> _Stored records_
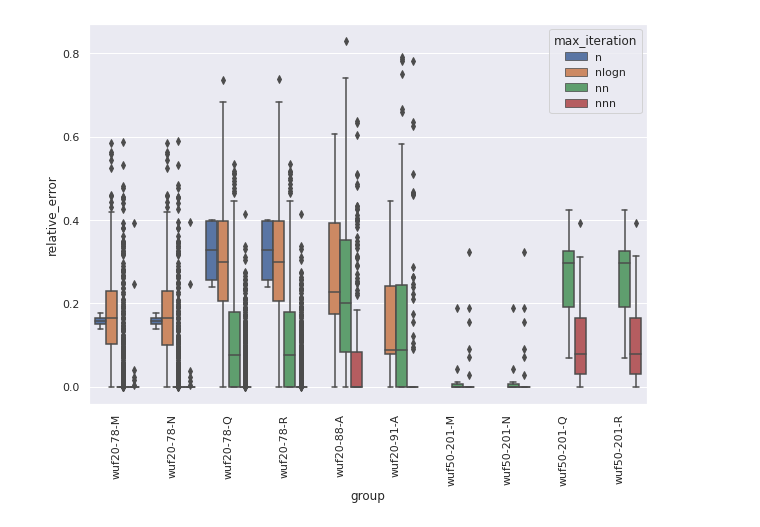
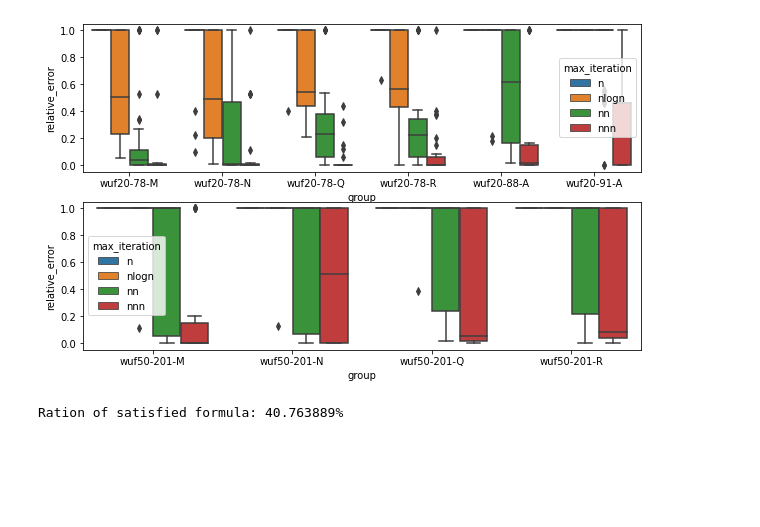
Before and after one commit to jaroslavlanger/jaroslavlanger, a Jupyter notebook: informatics/combinatorial_optimization/sat/analysis.ipynb, the cells around one changed output. Cells and saved outputs as stored; diff of their text form; code cells hidden in the pictures; blank space fills up the shorter version.

Commit message:
Parametrization done and tested, visualizations prepared.

```diff
--- a/informatics/combinatorial_optimization/sat/analysis.ipynb
+++ b/informatics/combinatorial_optimization/sat/analysis.ipynb
@@ -90,3 +0,0 @@ memory usage: 293.9+ KB
-# %%
-for col in iteration_columns:
-    frame[col] = (frame.optimum - frame[col]) / frame.optimum
@@ -118,7 +0,0 @@ print(timedelta(seconds=frame['time'].sum()))
-# %%
-# Times
-mask_20 = frame.group.str.contains('20-')
-fig, axes = plt.subplots(2, 1)
-
-sns.boxplot(x='group', y='time', data=frame[mask_20], ax=axes[0])
-sns.boxplot(x='group', y='time', data=frame[~mask_20], ax=axes[1])
@@ -150,5 +0,0 @@ flat
-# %%
-sns.set(rc={'figure.figsize':(10,7)})
-ax = sns.boxplot(x='group', y='relative_error', hue='max_iteration',
-                 data=flat)
-ax.tick_params(axis='x', rotation=90)
@@ -160,0 +9,17 @@ ax.tick_params(axis='x', rotation=90)
+# %%
+def boxplots(frame, index=None, **kwargs):
+    if index is None:
+        index = frame.index
+    fig, axes = plt.subplots(2, 1, figsize=(10,6))
+    sns.boxplot(**kwargs, data=frame.iloc[index.intersection(index_20)],
+                ax=axes[0])
+    sns.boxplot(**kwargs, data=frame.iloc[index.intersection(index_50)],
+                ax=axes[1])
+
+def pairplot(frame):
+    g = sns.PairGrid(frame,
+                     x_vars=['time', 'relative_error'],
+                     y_vars=['max_iteration', 'neighbors', 'tabu_tenure', 'reinits'],
+                     hue='group', height=3.5)
+    g.map(sns.stripplot, jitter=1.5, size=3, dodge=True)
+    g.add_legend()
@@ -161,5 +61,9 @@ ax.tick_params(axis='x', rotation=90)
 # %%
-sns.boxplot(x='group', y='relative_error', hue='max_iteration',
-            data=flat[flat.relative_error != 1]).tick_params(axis='x', rotation=90)
+boxplots(frame, x='group', y='relative_error', hue='max_iteration')
 # %% [output]
-[figure, old version]
+[figure, new version]
+# %%
+ratio = (frame.relative_error != 1).sum() / frame.shape[0]
+print(f'Ration of satisfied formula: {ratio:%}')
+# %% [output]
+Ration of satisfied formula: 40.763889%
```
Also changed, not shown: parts of 27 cells of this notebook, 32 other files.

> _Directions for this task_
Each line of the data needs to be output exactly, with any image excluded.

> _Answer for this exercise_
Before and after one commit to jaroslavlanger/jaroslavlanger, a Jupyter notebook: informatics/combinatorial_optimization/sat/analysis.ipynb, the cells around one changed output. Cells and saved outputs as stored; diff of their text form; code cells hidden in the pictures; blank space fills up the shorter version.

Commit message:
Parametrization done and tested, visualizations prepared.

```diff
--- a/informatics/combinatorial_optimization/sat/analysis.ipynb
+++ b/informatics/combinatorial_optimization/sat/analysis.ipynb
@@ -90,3 +0,0 @@ memory usage: 293.9+ KB
-# %%
-for col in iteration_columns:
-    frame[col] = (frame.optimum - frame[col]) / frame.optimum
@@ -118,7 +0,0 @@ print(timedelta(seconds=frame['time'].sum()))
-# %%
-# Times
-mask_20 = frame.group.str.contains('20-')
-fig, axes = plt.subplots(2, 1)
-
-sns.boxplot(x='group', y='time', data=frame[mask_20], ax=axes[0])
-sns.boxplot(x='group', y='time', data=frame[~mask_20], ax=axes[1])
@@ -150,5 +0,0 @@ flat
-# %%
-sns.set(rc={'figure.figsize':(10,7)})
-ax = sns.boxplot(x='group', y='relative_error', hue='max_iteration',
-                 data=flat)
-ax.tick_params(axis='x', rotation=90)
@@ -160,0 +9,17 @@ ax.tick_params(axis='x', rotation=90)
+# %%
+def boxplots(frame, index=None, **kwargs):
+    if index is None:
+        index = frame.index
+    fig, axes = plt.subplots(2, 1, figsize=(10,6))
+    sns.boxplot(**kwargs, data=frame.iloc[index.intersection(index_20)],
+                ax=axes[0])
+    sns.boxplot(**kwargs, data=frame.iloc[index.intersection(index_50)],
+                ax=axes[1])
+
+def pairplot(frame):
+    g = sns.PairGrid(frame,
+                     x_vars=['time', 'relative_error'],
+                     y_vars=['max_iteration', 'neighbors', 'tabu_tenure', 'reinits'],
+                     hue='group', height=3.5)
+    g.map(sns.stripplot, jitter=1.5, size=3, dodge=True)
+    g.add_legend()
@@ -161,5 +61,9 @@ ax.tick_params(axis='x', rotation=90)
 # %%
-sns.boxplot(x='group', y='relative_error', hue='max_iteration',
-            data=flat[flat.relative_error != 1]).tick_params(axis='x', rotation=90)
+boxplots(frame, x='group', y='relative_error', hue='max_iteration')
 # %% [output]
-[figure, old version]
+[figure, new version]
+# %%
+ratio = (frame.relative_error != 1).sum() / frame.shape[0]
+print(f'Ration of satisfied formula: {ratio:%}')
+# %% [output]
+Ration of satisfied formula: 40.763889%
```
Also changed, not shown: parts of 27 cells of this notebook, 32 other files.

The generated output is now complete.